“Alcohol, low standards, and poor decisions” reads a sign outside a dive bar two blocks away from New York University. Groups of twenty-somethings eagerly walk in with one mission in mind: to get drunk. It is no surprise that college students drink alcohol; after all, red solo cups and keg stands are staples in American college culture. But what is surprising is that despite the research, anti-drinking campaigns, and stricter campus rules, two out of three college students still engage in binge drinking.
What is binge drinking?
There’s a misconception among college students that binge drinking means drinking until you blackout. And while you can certainly blackout from excessive drinking, binge drinking does not simply mean you are stumbling around or vomiting. Binge drinking is drinking enough to raise your blood alcohol concentration (BAC) levels to 0.08. Typically, that means four drinks for women, and five for men ─ in a period of two hours.
If you have ever been to a frat party, or any party for that matter, you know how easy it is to consume four or five drinks without even realizing how much alcohol you have consumed. Beer pong and Jell-O shots add up, too.
Why is it so dangerous?
- Over 1,800 students die every year of alcohol-related causes
- Over 30,000 students each year need emergency healthcare for alcohol overdose
Not only does binge drinking negatively affect students physically and mentally, but it can also have a tremendous impact on their academics.
- Alcohol is a factor in 40 percent of all academic problems
- Alcohol is a factor in 28 percent of college dropouts
Why do college students drink so much?
It is more than socially acceptable to drink excessively among young adults – just take a look at the Instagram account of any college student. You can now do anything you want, blame it on alcohol, and be excused. Poor decisions are encouraged, especially if they make for a great Snapchat story. And being able to drink a lot has become something to brag about. But why? Mostly, the fear of missing out.
It has been ingrained into the brains of students that drinking alcohol is a part of college life, and many feel that if they do not partake in partying that they are not truly experiencing college. To them, drinking seems like innocent fun, a way to relax from their heavy course load, or an easy way to loosen up and make new friends. And while having a drink or two sounds harmless, college students rarely stop there. The more they drink, the less concerned they are about the consequences. And what is shocking is that having bad drinking experiences rarely deters them from binge drinking again.
One would assume that if someone drinks so much that they end up spending the night curled up on the bathroom floor throwing up, they might take it easy next time they go out. Yet, college students seem to easily forget the downsides of their heavy drinking and only focus on the good times. But the truth is that all those great conversations that you had while heavily intoxicated were probably nothing but gibberish, and those deep friendships you think you made probably won’t exist when there is no vodka to serve as a common bond.
So, how can you experience college without binge drinking?
Think About the Future
Stop living your life like you are in The Hangover, Superbad, or any typical college movie. Those movies are not real life, and your actions definitely have real consequences. Remember, you are in college because you want a great future. Getting arrested for drunk driving, failing out of college, or developing a drinking problem certainly won’t help you reach that future. So, put that drink down and focus on studying, meeting new people, learning about other cultures, and finding what you are passionate about.
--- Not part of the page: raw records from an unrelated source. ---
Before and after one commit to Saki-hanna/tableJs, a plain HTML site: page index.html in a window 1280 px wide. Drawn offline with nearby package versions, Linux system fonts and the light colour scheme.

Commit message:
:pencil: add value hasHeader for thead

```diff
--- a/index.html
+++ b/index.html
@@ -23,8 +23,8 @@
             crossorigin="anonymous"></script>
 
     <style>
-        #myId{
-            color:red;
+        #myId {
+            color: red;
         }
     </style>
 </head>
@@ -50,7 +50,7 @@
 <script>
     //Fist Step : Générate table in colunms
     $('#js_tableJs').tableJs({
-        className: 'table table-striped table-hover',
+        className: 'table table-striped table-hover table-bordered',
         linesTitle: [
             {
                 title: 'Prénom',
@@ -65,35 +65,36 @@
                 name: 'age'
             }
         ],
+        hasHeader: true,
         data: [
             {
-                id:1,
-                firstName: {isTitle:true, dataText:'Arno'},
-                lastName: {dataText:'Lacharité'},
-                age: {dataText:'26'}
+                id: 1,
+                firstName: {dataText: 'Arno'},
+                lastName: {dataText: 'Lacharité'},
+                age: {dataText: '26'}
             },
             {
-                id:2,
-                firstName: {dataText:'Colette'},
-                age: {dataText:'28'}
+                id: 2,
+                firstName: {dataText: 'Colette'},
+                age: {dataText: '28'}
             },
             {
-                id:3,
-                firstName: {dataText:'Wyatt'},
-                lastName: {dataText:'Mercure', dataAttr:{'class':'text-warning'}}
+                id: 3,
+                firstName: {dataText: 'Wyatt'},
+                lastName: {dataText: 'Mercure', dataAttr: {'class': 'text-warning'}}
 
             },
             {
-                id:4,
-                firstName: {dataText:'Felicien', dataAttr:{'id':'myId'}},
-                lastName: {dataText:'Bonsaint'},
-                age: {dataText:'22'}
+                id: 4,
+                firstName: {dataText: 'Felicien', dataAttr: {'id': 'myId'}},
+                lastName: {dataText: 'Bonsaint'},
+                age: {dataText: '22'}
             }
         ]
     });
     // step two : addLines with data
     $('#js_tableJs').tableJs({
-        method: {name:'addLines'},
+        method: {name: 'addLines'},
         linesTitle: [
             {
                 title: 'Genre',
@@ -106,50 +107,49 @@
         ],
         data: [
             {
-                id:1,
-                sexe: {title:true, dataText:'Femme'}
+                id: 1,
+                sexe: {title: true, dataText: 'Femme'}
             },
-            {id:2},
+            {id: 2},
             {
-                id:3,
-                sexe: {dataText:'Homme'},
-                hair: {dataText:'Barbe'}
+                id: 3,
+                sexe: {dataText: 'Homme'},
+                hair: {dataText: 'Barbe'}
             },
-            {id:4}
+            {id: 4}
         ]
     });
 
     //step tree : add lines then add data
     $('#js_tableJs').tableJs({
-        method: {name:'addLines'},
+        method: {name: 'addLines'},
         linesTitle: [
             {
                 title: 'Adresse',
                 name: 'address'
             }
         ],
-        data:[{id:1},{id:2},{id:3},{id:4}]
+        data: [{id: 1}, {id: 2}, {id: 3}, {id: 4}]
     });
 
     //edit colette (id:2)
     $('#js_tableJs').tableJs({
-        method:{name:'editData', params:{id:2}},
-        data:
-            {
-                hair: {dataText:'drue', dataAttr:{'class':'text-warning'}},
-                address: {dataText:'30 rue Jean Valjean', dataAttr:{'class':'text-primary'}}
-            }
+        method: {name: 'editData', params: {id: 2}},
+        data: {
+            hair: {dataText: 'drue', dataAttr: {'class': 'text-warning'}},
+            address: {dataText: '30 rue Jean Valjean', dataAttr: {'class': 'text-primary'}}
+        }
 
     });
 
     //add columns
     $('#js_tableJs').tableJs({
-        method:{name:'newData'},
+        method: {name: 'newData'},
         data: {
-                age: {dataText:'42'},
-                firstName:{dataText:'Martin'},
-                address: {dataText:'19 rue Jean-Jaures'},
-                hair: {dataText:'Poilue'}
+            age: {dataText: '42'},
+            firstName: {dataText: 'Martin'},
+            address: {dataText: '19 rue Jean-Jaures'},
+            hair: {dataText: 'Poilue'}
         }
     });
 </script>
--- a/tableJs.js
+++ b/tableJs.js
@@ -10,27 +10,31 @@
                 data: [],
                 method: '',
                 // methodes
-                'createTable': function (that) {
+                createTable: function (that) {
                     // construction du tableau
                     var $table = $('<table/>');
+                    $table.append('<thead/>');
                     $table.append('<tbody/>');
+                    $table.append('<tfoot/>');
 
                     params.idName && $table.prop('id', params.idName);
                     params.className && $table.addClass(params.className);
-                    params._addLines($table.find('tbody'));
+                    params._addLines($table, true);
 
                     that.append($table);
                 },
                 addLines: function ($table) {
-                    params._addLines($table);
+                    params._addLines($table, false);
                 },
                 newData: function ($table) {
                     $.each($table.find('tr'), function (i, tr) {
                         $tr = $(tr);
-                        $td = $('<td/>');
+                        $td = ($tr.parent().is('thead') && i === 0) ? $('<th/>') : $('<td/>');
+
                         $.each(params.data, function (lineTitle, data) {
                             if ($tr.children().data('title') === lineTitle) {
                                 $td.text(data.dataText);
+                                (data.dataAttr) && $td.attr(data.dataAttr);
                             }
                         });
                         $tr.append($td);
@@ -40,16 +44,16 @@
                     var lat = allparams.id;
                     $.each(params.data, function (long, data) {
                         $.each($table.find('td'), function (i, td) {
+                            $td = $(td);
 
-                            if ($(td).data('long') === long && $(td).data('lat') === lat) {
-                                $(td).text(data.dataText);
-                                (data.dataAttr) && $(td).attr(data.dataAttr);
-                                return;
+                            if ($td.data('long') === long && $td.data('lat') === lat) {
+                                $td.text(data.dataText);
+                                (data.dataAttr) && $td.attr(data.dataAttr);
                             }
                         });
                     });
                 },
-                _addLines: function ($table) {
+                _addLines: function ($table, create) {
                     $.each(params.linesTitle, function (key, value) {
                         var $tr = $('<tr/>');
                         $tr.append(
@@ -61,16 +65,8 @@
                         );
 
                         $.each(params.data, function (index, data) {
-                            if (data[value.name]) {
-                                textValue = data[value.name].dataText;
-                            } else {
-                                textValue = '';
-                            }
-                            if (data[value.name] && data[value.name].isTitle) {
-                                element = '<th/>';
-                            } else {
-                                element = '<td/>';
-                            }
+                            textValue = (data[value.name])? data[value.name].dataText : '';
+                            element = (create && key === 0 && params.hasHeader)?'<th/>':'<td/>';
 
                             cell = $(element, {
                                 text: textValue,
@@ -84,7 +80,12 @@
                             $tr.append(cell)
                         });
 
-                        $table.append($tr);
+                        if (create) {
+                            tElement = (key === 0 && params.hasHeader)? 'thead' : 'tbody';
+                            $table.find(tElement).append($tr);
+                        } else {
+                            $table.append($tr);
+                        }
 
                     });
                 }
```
If you don’t think that you can attend a party and abstain from excessive drinking, then find other alternatives. The wonderful thing about college is that there is always something fun going on – a play, a concert, a game, a movie night, etc. And yes, a lot of students do drink, but not all do, so you can definitely find people to join you in a sober night of fun. And remember, a friendship based on a real connection is much more valuable than one based on who can do the most keg stands.
In a culture where binge drinking is the norm, it is sometimes hard to admit that you have a drinking problem. But know that you are not alone if you do. According to the Substance Abuse and Mental Health Services Administration, there has been an increase of 141 percent between 1999 and 2009 of college students checking into addiction recovery programs. Because of this, a lot of college campuses offer a variety of resources for their students to get the help they need. So, if you are concerned about your drinking or a friend’s drinking, speak to your adviser, a trusted faculty member, or a family member. Help is out there, and it can be life-changing.